artificial intelligence, communication and futuristicIBM and Lawrence Livermore National Laboratory have launched a new project to build a brain-inspired supercomputing platform for deep learning inference.

The project will be built on IBM’s TrueNorth chip, which the company claims will process the equivalent of 16 million neurons and 4 billion synapses and consume the energy equivalent of a tablet computer. The neural network design of IBM’s Neuromorphic System aims to be able to infer complex cognitive tasks such as pattern recognition and integrated sensory processing in a much more economical manner than current chips.

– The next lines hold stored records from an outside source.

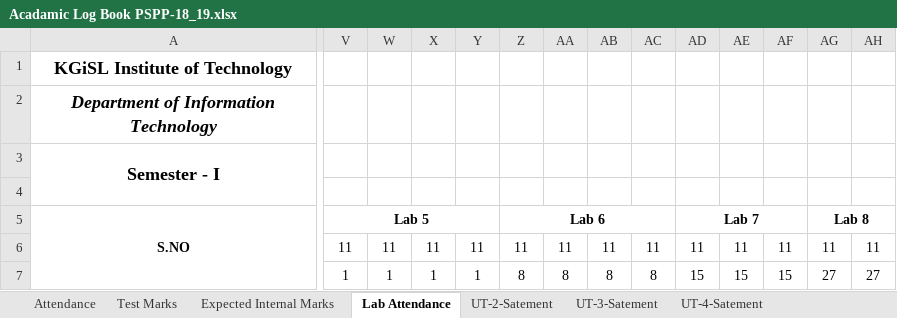
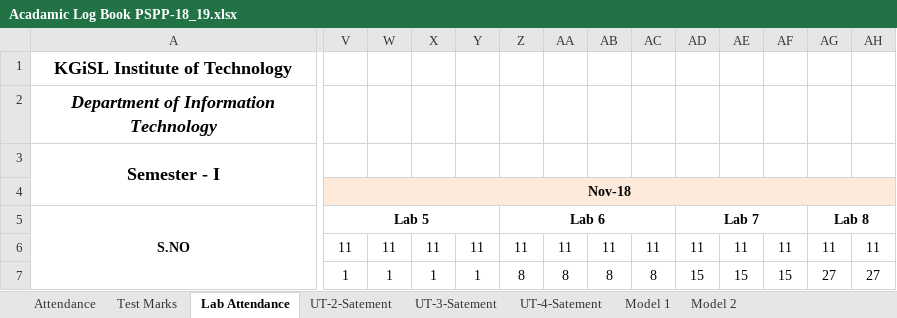
Before and after one commit to rajasekaran36/GE8151-Problem-Solving-and-Python-Programming, an Excel workbook: Acadamic Log Book PSPP-18_19.xlsx, sheet Lab Attendance, drawn as a sheet; only a part is shown, gaps mark what is left out; values as stored, in another font and other column widths than the file's, no borders; the diff covers the shown part only; the diff names each change by its address in the sheet, - before the commit and + after, or states it on an @@ line.

```diff
--- a/Acadamic Log Book PSPP-18_19.xlsx (sheet Lab Attendance)
+++ b/Acadamic Log Book PSPP-18_19.xlsx (sheet Lab Attendance)
@@ sheet tab hidden: Expected Internal Marks @@
+sheet tab: Model 1
+sheet tab: Model 2
-V4: (empty)
+V4: Nov-18
-V4:AH4 fill: none
+V4:AH4 fill: #FDEADA
+V4:AJ4 merged
```
Also changed, not shown: cell formats elsewhere in this sheet, sheet Attendance.
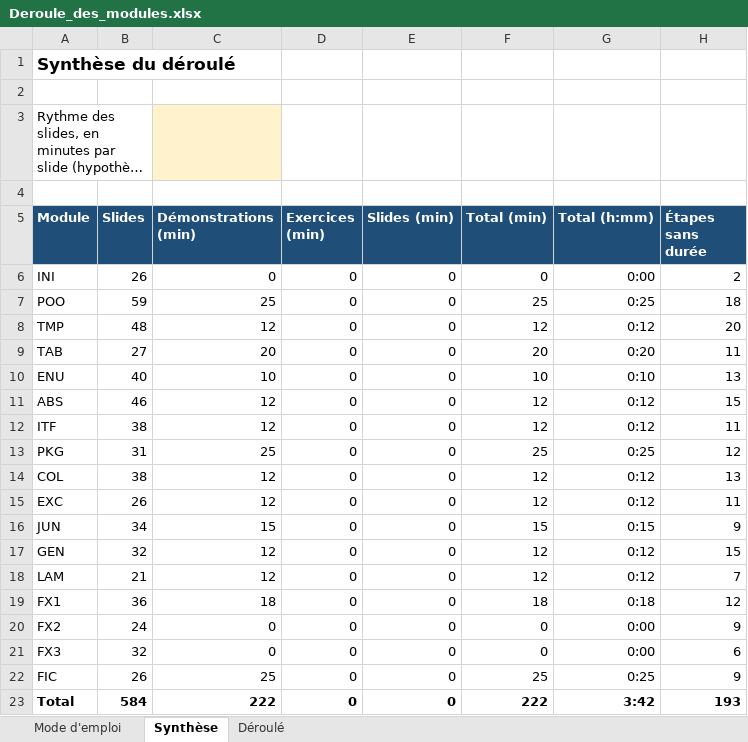
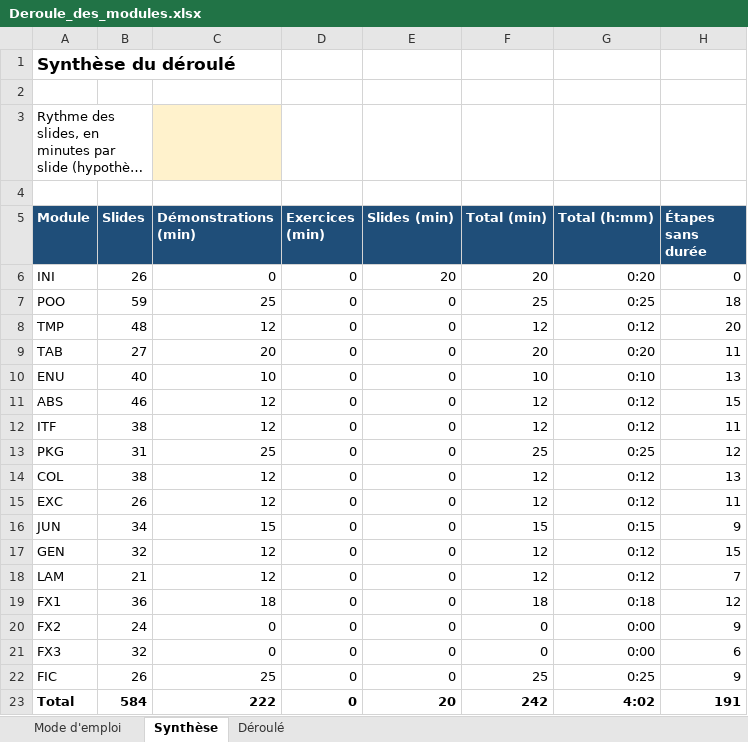
Before and after one commit to ferrantbe/ExercicesJavaClaude, an Excel workbook: _demos/Deroule_des_modules.xlsx, sheet Synthèse, drawn as a sheet; long unchanged cells end in …; values as stored, in another font and other column widths than the file's, no borders; the diff names each change by its address in the sheet, - before the commit and + after, or states it on an @@ line.

```diff
--- a/_demos/Deroule_des_modules.xlsx (sheet Synthèse)
+++ b/_demos/Deroule_des_modules.xlsx (sheet Synthèse)
-E6 (Slides (min)): 0
+E6 (Slides (min)): 20
-F6 (Total (min)): 0
+F6 (Total (min)): 20
-G6 (Total (h:mm)): 0:00
+G6 (Total (h:mm)): 0:20
-H6 (Étapes sans durée): 2
+H6 (Étapes sans durée): 0
-E23 (Slides (min)): 0
+E23 (Slides (min)): 20
-F23 (Total (min)): 222
+F23 (Total (min)): 242
-G23 (Total (h:mm)): 3:42
+G23 (Total (h:mm)): 4:02
-H23 (Étapes sans durée): 193
+H23 (Étapes sans durée): 191
```
Also changed, not shown: sheet Déroulé, charts or pictures, 5 other files.
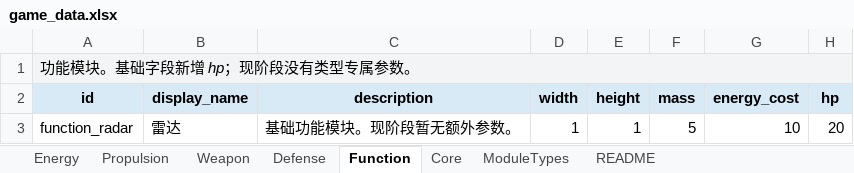
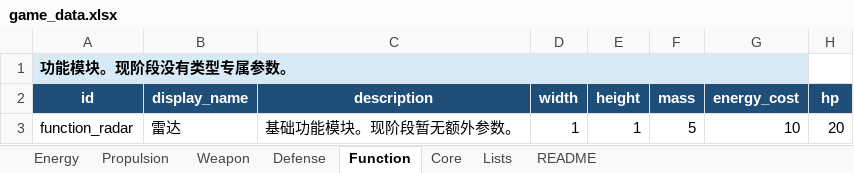
Before and after one commit to lqc19891229/AdvanceFour, an Excel workbook: tools/data_import/source/game_data.xlsx, sheet Function, drawn as a sheet; values as stored, in another font and other column widths than the file's, no borders; 2 other sheets too large or unreadable and not compared; the diff names each change by its address in the sheet, - before the commit and + after, or states it on an @@ line.

```diff
--- a/tools/data_import/source/game_data.xlsx (sheet Function)
+++ b/tools/data_import/source/game_data.xlsx (sheet Function)
-sheet tab: ModuleTypes
+sheet tab: Lists
-A1 (id): 功能模块。基础字段新增 hp；现阶段没有类型专属参数。
+A1 (id): 功能模块。现阶段没有类型专属参数。
-A1:G1 fill: #F3F4F6
+A1:G1 fill: #D9EAF7
@@ A1 bold: off → on, italic: on → off @@
-A1:H1 merged
+A1:G1 merged
-H1 fill: #F3F4F6
+H1 fill: none
@@ A2:H2 fill: #D9EAF7 → #1F4E78, text colour: black → #FFFFFF @@
```
Also changed, not shown: sheet Core, sheet README, sheet Lists, sheet Energy, sheet Defense, 23 other files.
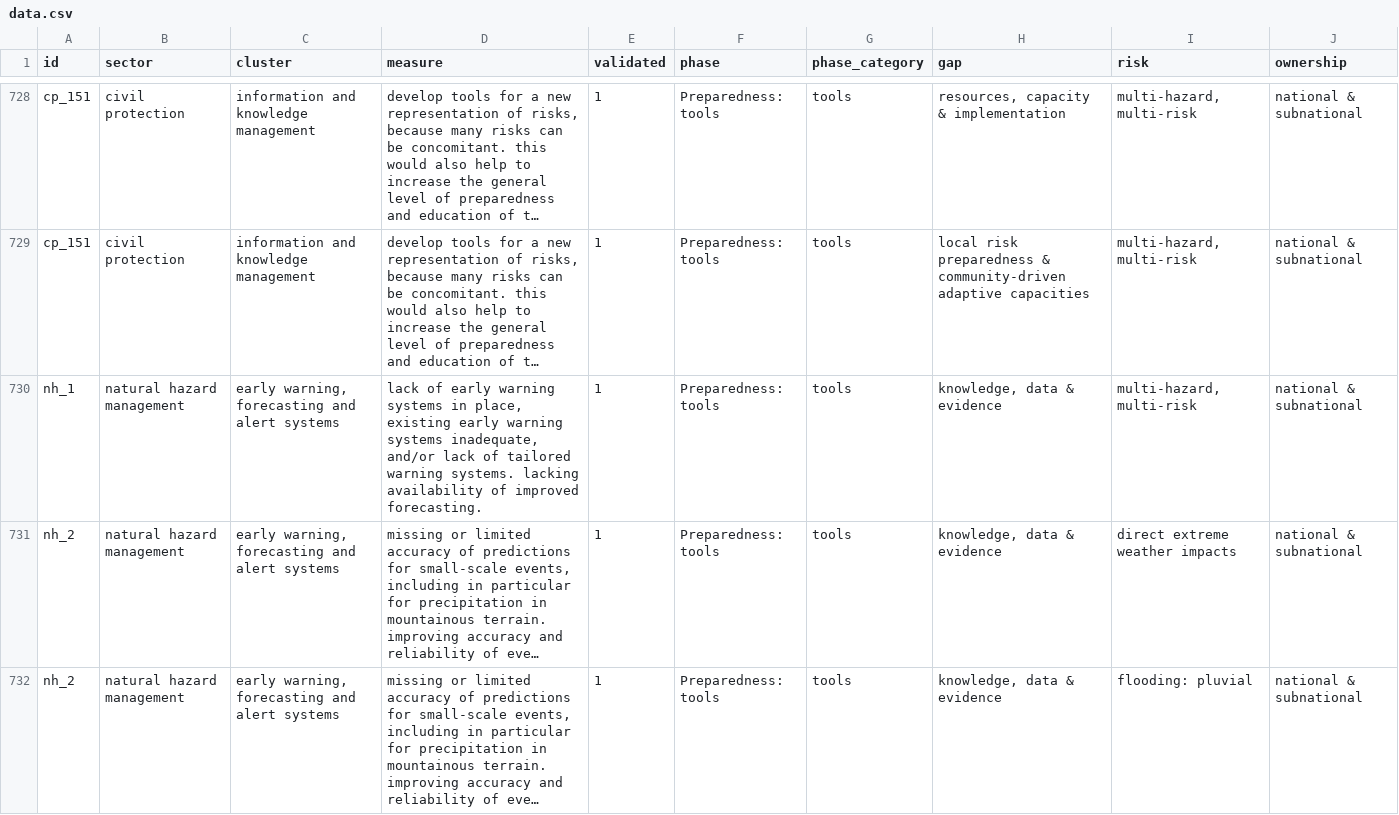
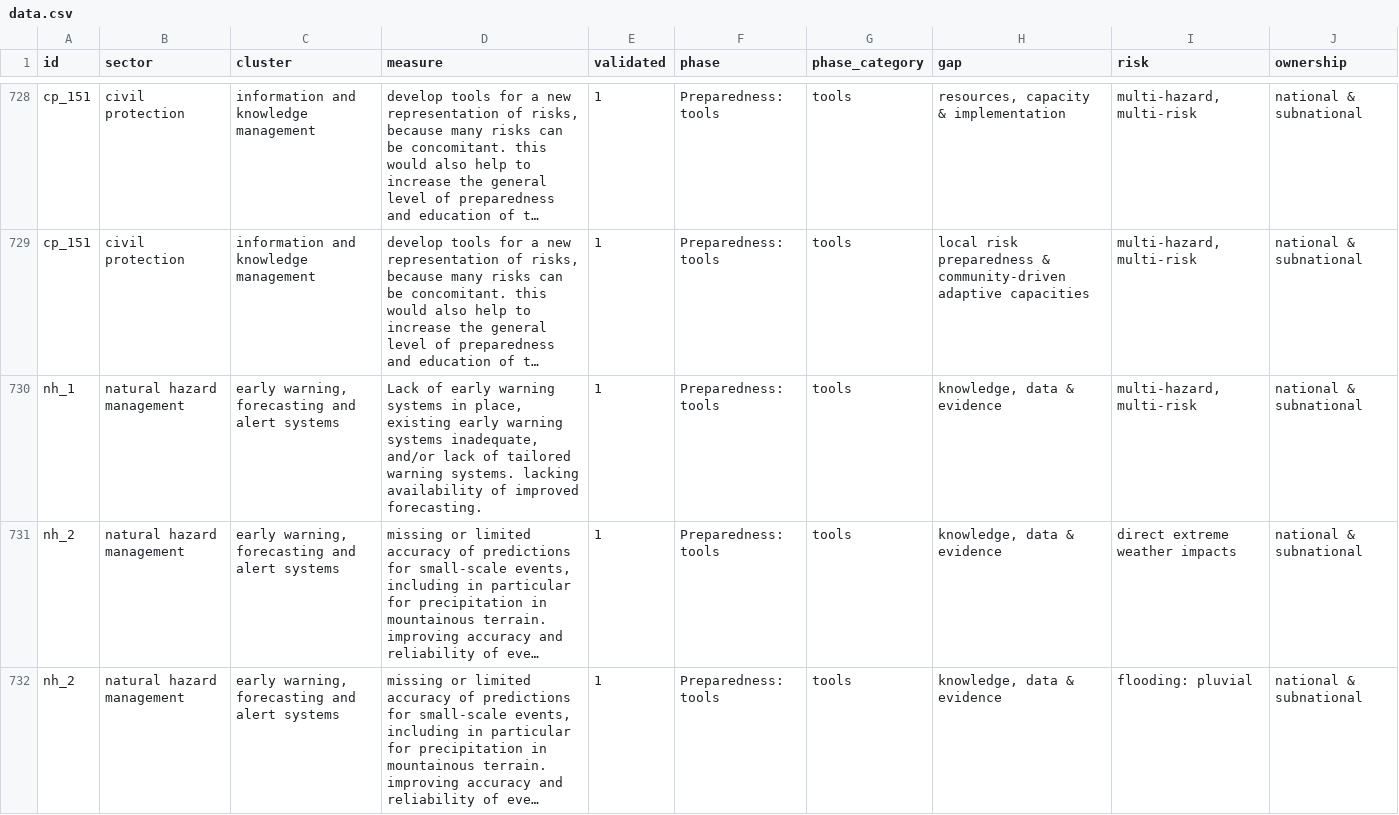
Before and after one commit to 1O/mind-the-gap, a CSV file: src/data/data.csv, drawn as a sheet; only a part is shown, gaps mark what is left out; long unchanged cells end in …; the diff names each change by its address in the sheet, - before the commit and + after, or states it on an @@ line.

```diff
--- a/src/data/data.csv
+++ b/src/data/data.csv
-D730 (measure): lack of early…
+D730 (measure): Lack of early…
```
Also changed, not shown: 3 other files.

“The delivery of this advanced computing platform represents a major milestone as we enter the next era of cognitive computing,” said Dharmendra Modha, Chief Scientist for Brain-inspired Computing at IBM Research.   “We value our relationships with the national labs. In fact, prior to design and fabrication, we simulated the IBM TrueNorth processor using LLNL’s Sequoia supercomputer. This collaboration will push the boundaries of brain-inspired computing to enable future systems that deliver unprecedented capability and throughput, while helping to minimize the capital, operating and programming costs – keeping our nation at the leading edge of science and technology.”

The technology itself will be utilized in a number of different manners within the National Nuclear Security Administration (NNSA), including the organizations Stockpile Stewardship Program, a program of reliability testing and maintenance of its nuclear weapons without the use of nuclear testing.

“Neuromorphic computing opens very exciting new possibilities and is consistent with what we see as the future of the high performance computing and simulation at the heart of our national security missions,” said Jim Brase, Livermore National Laboratory’s Deputy Associate Director for Data Science. “The potential capabilities neuromorphic computing represents and the machine intelligence that these will enable will change how we do science.”

While Artificial Intelligence has been one of the more prominent trends in the cloud computing world, the success of the technology and PR stunts launched has been varied.

AlphaGo is an example of the success of AI, as Google Deepmind’s AI program beat world Go champion Lee Se-dol in a five match series. As traditional machine learning techniques could not be applied in this instance, the team combined an advanced tree search with deep neural network allowing the program to readjust its behaviour through reinforcement learning. The win came as a surprise to commentators, as the game Go relies on intuition and feel.

On the opposite end of the spectrum, Microsoft has had to release an apology after its twitter inspired AI stunt backfired. The program tweeted controversial comments as it was unable to grasp the politically incorrect nature of the messages it received from users, as reported by the Independent.